*Stored items:*
● ● ● ● ● ● ●

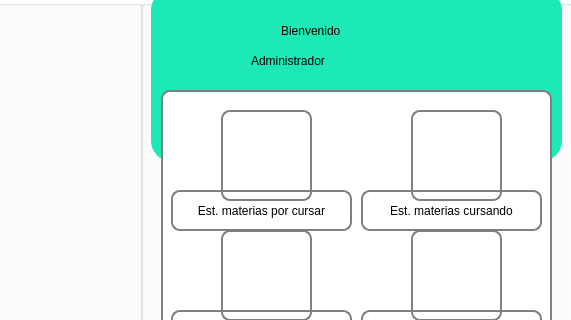
Before: the Qt Designer form SCS/administrador.ui in sagarme17/SCS, drawn with Qt 5; both pictures show x 169 to 740 and y 0 to 320 of the 740 by 560 pixel window.
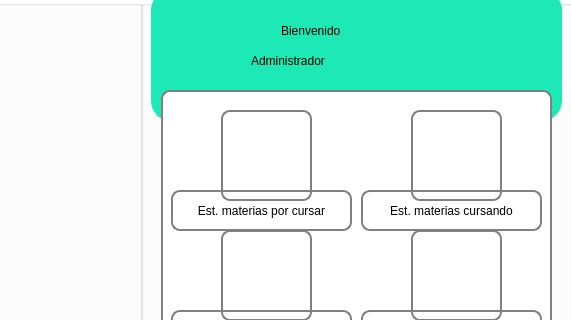
After: the same form once the commit is applied. Icons and pictures are not drawn.

Patch:
```diff
--- a/SCS/administrador.ui
+++ b/SCS/administrador.ui
@@ -415,7 +415,7 @@
       <x>10</x>
       <y>-10</y>
       <width>411</width>
-      <height>171</height>
+      <height>131</height>
      </rect>
     </property>
     <property name="styleSheet">
```
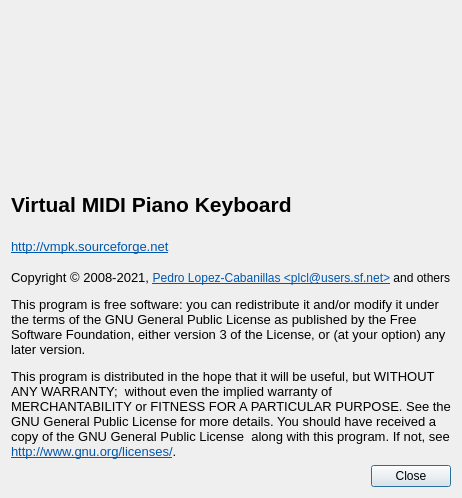
Above: src/about.ui from pedrolcl/VMPK before the change. Below: the same form after it.
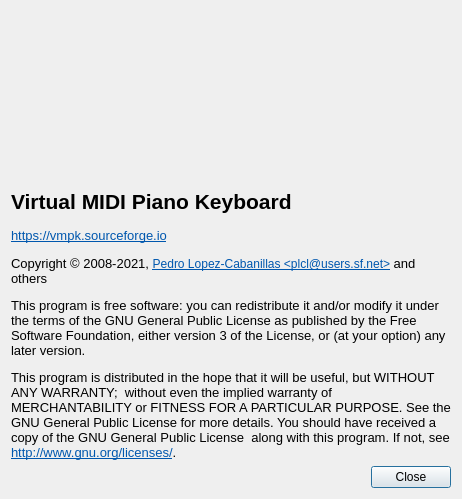
That is the form after the change. Icons and pictures are not drawn.

Commit message: - cmake version >= 3.14 - macOS target = Sierra (10.12) - added SCM revision to about boxes - updated .desktop and appstream metadata

Patch:
```diff
--- a/src/about.ui
+++ b/src/about.ui
@@ -24,7 +24,7 @@
     <x>0</x>
     <y>0</y>
     <width>460</width>
-    <height>498</height>
+    <height>499</height>
    </rect>
   </property>
   <property name="windowTitle">
@@ -58,10 +58,10 @@
       <string>&lt;!DOCTYPE HTML PUBLIC &quot;-//W3C//DTD HTML 4.0//EN&quot; &quot;http://www.w3.org/TR/REC-html40/strict.dtd&quot;&gt;
 &lt;html&gt;&lt;head&gt;&lt;meta name=&quot;qrichtext&quot; content=&quot;1&quot; /&gt;&lt;style type=&quot;text/css&quot;&gt;
 p, li { white-space: pre-wrap; }
-&lt;/style&gt;&lt;/head&gt;&lt;body style=&quot; font-family:'Sans Serif'; font-size:9pt; font-weight:400; font-style:normal;&quot;&gt;
-&lt;p style=&quot; margin-top:12px; margin-bottom:12px; margin-left:0px; margin-right:0px; -qt-block-indent:0; text-indent:0px;&quot;&gt;&lt;span style=&quot; font-size:10pt;&quot;&gt;Copyright © 2008-2021, &lt;/span&gt;&lt;a href=&quot;mailto:plcl@users.sf.net?subject=VMPK&quot;&gt;&lt;span style=&quot; text-decoration: underline; color:#0057ae;&quot;&gt;Pedro Lopez-Cabanillas &amp;lt;plcl@users.sf.net&amp;gt;&lt;/span&gt;&lt;/a&gt;&lt;span style=&quot; color:#000000;&quot;&gt; and others&lt;/span&gt;&lt;/p&gt;
-&lt;p style=&quot; margin-top:12px; margin-bottom:12px; margin-left:0px; margin-right:0px; -qt-block-indent:0; text-indent:0px;&quot;&gt;&lt;span style=&quot; font-size:10pt;&quot;&gt;This program is free software: you can redistribute it and/or modify it under the terms of the GNU General Public License as published by the Free Software Foundation, either version 3 of the License, or (at your option) any later version.&lt;/span&gt;&lt;/p&gt;
-&lt;p style=&quot; margin-top:12px; margin-bottom:12px; margin-left:0px; margin-right:0px; -qt-block-indent:0; text-indent:0px;&quot;&gt;&lt;span style=&quot; font-size:10pt;&quot;&gt;This program is distributed in the hope that it will be useful, but WITHOUT ANY WARRANTY;  without even the implied warranty of MERCHANTABILITY or FITNESS FOR A PARTICULAR PURPOSE. See the GNU General Public License for more details. You should have received a copy of the GNU General Public License  along with this program. If not, see &lt;/span&gt;&lt;a href=&quot;http://www.gnu.org/licenses/&quot;&gt;&lt;span style=&quot; font-size:10pt; text-decoration: underline; color:#0057ae;&quot;&gt;http://www.gnu.org/licenses/&lt;/span&gt;&lt;/a&gt;&lt;span style=&quot; font-size:10pt;&quot;&gt;.&lt;/span&gt;&lt;/p&gt;&lt;/body&gt;&lt;/html&gt;</string>
+&lt;/style&gt;&lt;/head&gt;&lt;body style=&quot; font-family:'Noto Sans'; font-size:10pt; font-weight:400; font-style:normal;&quot;&gt;
+&lt;p style=&quot; margin-top:12px; margin-bottom:12px; margin-left:0px; margin-right:0px; -qt-block-indent:0; text-indent:0px;&quot;&gt;&lt;span style=&quot; font-family:'Sans Serif';&quot;&gt;Copyright © 2008-2021, &lt;/span&gt;&lt;a href=&quot;mailto:plcl@users.sf.net?subject=VMPK&quot;&gt;&lt;span style=&quot; font-family:'Sans Serif'; font-size:9pt; text-decoration: underline; color:#0057ae;&quot;&gt;Pedro Lopez-Cabanillas &amp;lt;plcl@users.sf.net&amp;gt;&lt;/span&gt;&lt;/a&gt;&lt;span style=&quot; font-family:'Sans Serif';&quot;&gt; and others&lt;/span&gt;&lt;/p&gt;
+&lt;p style=&quot; margin-top:12px; margin-bottom:12px; margin-left:0px; margin-right:0px; -qt-block-indent:0; text-indent:0px;&quot;&gt;&lt;span style=&quot; font-family:'Sans Serif';&quot;&gt;This program is free software: you can redistribute it and/or modify it under the terms of the GNU General Public License as published by the Free Software Foundation, either version 3 of the License, or (at your option) any later version.&lt;/span&gt;&lt;/p&gt;
+&lt;p style=&quot; margin-top:12px; margin-bottom:12px; margin-left:0px; margin-right:0px; -qt-block-indent:0; text-indent:0px;&quot;&gt;&lt;span style=&quot; font-family:'Sans Serif';&quot;&gt;This program is distributed in the hope that it will be useful, but WITHOUT ANY WARRANTY;  without even the implied warranty of MERCHANTABILITY or FITNESS FOR A PARTICULAR PURPOSE. See the GNU General Public License for more details. You should have received a copy of the GNU General Public License  along with this program. If not, see &lt;/span&gt;&lt;a href=&quot;http://www.gnu.org/licenses/&quot;&gt;&lt;span style=&quot; font-family:'Sans Serif'; text-decoration: underline; color:#0057ae;&quot;&gt;http://www.gnu.org/licenses/&lt;/span&gt;&lt;/a&gt;&lt;span style=&quot; font-family:'Sans Serif';&quot;&gt;.&lt;/span&gt;&lt;/p&gt;&lt;/body&gt;&lt;/html&gt;</string>
      </property>
      <property name="textFormat">
       <enum>Qt::RichText</enum>
@@ -156,7 +156,7 @@
 &lt;html&gt;&lt;head&gt;&lt;meta name=&quot;qrichtext&quot; content=&quot;1&quot; /&gt;&lt;style type=&quot;text/css&quot;&gt;
 p, li { white-space: pre-wrap; }
 &lt;/style&gt;&lt;/head&gt;&lt;body style=&quot; font-family:'Sans Serif'; font-size:10pt; font-weight:400; font-style:normal;&quot;&gt;
-&lt;p style=&quot; margin-top:0px; margin-bottom:0px; margin-left:0px; margin-right:0px; -qt-block-indent:0; text-indent:0px;&quot;&gt;&lt;a href=&quot;http://vmpk.sourceforge.net&quot;&gt;&lt;span style=&quot; text-decoration: underline; color:#0057ae;&quot;&gt;http://vmpk.sourceforge.net&lt;/span&gt;&lt;/a&gt;&lt;/p&gt;&lt;/body&gt;&lt;/html&gt;</string>
+&lt;p style=&quot; margin-top:0px; margin-bottom:0px; margin-left:0px; margin-right:0px; -qt-block-indent:0; text-indent:0px;&quot;&gt;&lt;a href=&quot;http://vmpk.sourceforge.net&quot;&gt;&lt;span style=&quot; text-decoration: underline; color:#0057ae;&quot;&gt;https://vmpk.sourceforge.io&lt;/span&gt;&lt;/a&gt;&lt;/p&gt;&lt;/body&gt;&lt;/html&gt;</string>
      </property>
      <property name="openExternalLinks">
       <bool>true</bool>
```
The commit also changes 7 other files.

● ● ● ● ● ● ●

*Task item:*
The required output is every line above that contains the string "normal".

*Task response:*
-&lt;/style&gt;&lt;/head&gt;&lt;body style=&quot; font-family:'Sans Serif'; font-size:9pt; font-weight:400; font-style:normal;&quot;&gt;
+&lt;/style&gt;&lt;/head&gt;&lt;body style=&quot; font-family:'Noto Sans'; font-size:10pt; font-weight:400; font-style:normal;&quot;&gt;
 &lt;/style&gt;&lt;/head&gt;&lt;body style=&quot; font-family:'Sans Serif'; font-size:10pt; font-weight:400; font-style:normal;&quot;&gt;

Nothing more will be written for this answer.